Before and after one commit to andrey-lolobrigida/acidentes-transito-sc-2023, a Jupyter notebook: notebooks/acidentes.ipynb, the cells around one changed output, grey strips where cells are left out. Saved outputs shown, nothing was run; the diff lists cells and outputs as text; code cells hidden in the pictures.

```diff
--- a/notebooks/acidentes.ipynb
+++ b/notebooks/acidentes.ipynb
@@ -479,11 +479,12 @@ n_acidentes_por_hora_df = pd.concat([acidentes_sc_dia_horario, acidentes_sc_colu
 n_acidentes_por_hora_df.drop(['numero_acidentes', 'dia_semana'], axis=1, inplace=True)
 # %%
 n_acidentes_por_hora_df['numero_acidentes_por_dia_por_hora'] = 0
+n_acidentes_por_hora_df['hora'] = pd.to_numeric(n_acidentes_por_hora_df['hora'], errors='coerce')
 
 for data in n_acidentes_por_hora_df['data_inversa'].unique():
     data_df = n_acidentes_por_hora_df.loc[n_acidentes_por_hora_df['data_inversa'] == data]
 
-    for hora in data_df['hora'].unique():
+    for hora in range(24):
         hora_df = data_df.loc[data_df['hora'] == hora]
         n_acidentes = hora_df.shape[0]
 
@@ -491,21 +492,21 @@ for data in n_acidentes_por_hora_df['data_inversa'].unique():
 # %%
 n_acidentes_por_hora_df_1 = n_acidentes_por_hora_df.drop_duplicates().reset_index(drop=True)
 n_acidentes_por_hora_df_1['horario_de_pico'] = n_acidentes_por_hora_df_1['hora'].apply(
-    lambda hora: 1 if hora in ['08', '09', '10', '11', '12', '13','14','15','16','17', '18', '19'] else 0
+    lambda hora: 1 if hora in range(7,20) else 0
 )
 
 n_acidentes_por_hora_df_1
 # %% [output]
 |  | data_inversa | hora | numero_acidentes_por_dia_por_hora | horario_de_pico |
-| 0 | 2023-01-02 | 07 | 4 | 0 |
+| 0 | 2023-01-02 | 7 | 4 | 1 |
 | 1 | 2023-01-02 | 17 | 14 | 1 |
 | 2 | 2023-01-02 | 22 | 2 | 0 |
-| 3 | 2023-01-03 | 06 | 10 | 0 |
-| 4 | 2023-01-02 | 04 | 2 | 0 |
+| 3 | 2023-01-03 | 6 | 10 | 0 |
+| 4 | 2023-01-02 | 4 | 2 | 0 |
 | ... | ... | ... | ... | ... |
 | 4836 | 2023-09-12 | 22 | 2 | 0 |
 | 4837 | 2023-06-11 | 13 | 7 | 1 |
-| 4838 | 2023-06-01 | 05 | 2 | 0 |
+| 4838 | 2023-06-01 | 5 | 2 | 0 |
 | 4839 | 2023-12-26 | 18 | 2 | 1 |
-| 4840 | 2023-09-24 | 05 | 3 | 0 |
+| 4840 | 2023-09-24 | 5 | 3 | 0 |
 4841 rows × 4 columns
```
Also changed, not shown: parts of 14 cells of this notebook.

□ □ □

Where a line in the entries holds the word "unique", copy that line.

• _Result for this exercise_
 for data in n_acidentes_por_hora_df['data_inversa'].unique():
-    for hora in data_df['hora'].unique():
@@ -491,21 +492,21 @@ for data in n_acidentes_por_hora_df['data_inversa'].unique():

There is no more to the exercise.